WORK ITEM. A complete answer lists every line of the entries below where the string "README" appears.
+++ INFORMATION PROVIDED
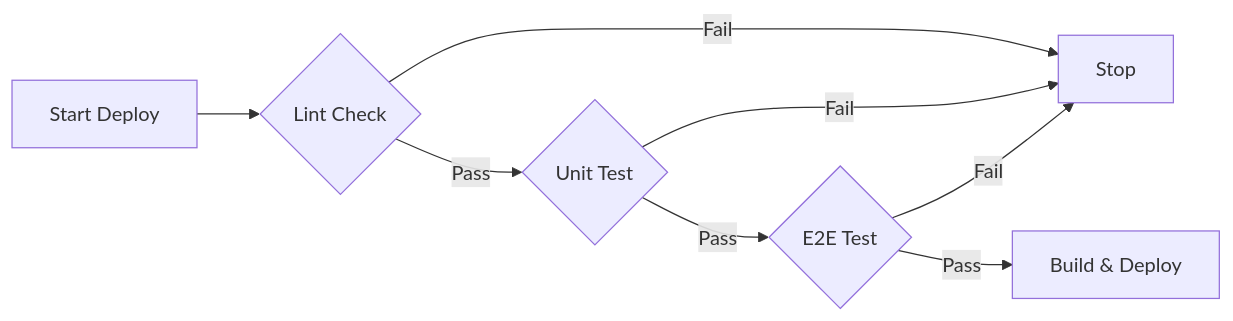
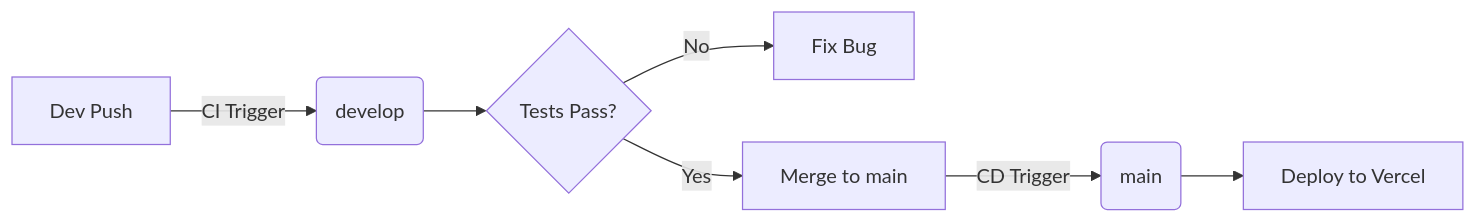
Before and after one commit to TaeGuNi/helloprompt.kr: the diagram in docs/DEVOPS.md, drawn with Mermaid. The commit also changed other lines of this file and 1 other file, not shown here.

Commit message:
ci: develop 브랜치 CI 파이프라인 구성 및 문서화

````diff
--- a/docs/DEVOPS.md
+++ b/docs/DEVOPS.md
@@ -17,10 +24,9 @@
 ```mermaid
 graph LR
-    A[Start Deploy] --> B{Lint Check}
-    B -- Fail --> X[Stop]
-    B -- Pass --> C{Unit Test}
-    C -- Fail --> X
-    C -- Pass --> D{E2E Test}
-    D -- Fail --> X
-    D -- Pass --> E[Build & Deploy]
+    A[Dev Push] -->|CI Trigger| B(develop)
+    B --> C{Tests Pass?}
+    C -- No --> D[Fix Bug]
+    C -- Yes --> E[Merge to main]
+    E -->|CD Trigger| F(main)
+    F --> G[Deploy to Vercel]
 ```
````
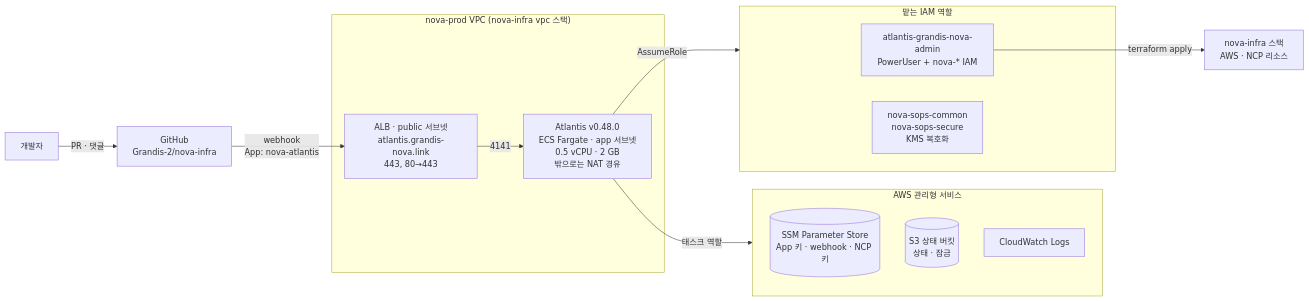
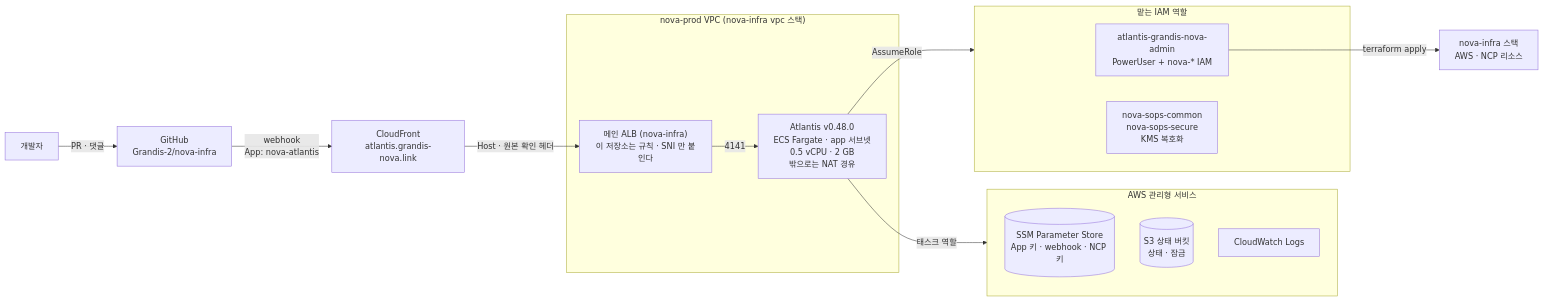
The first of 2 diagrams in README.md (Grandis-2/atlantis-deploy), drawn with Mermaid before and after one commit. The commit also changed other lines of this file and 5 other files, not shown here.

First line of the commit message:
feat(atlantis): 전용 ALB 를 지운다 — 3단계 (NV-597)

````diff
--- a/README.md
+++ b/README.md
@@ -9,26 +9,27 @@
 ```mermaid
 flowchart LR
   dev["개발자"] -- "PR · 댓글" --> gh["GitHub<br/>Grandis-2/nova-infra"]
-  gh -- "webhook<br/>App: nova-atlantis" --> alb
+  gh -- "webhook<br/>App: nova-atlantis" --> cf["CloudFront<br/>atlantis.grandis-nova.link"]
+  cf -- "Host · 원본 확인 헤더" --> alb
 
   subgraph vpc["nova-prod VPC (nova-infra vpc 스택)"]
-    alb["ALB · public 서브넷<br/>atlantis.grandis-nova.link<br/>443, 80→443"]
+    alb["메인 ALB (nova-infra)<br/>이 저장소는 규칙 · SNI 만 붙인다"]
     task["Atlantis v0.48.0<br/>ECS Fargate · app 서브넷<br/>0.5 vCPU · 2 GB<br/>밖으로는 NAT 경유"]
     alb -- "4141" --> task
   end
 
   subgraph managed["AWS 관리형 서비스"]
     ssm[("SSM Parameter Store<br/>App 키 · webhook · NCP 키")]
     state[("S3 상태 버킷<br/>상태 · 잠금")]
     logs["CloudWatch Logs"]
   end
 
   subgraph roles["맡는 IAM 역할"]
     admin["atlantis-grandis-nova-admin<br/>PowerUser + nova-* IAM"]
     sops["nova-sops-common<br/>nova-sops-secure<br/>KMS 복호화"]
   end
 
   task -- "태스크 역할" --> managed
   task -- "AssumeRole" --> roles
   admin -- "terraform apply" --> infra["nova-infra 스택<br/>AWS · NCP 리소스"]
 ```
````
++++++
SOLUTION FOR THIS PROBLEM.
The first of 2 diagrams in README.md (Grandis-2/atlantis-deploy), drawn with Mermaid before and after one commit. The commit also changed other lines of this file and 5 other files, not shown here.
--- a/README.md
+++ b/README.md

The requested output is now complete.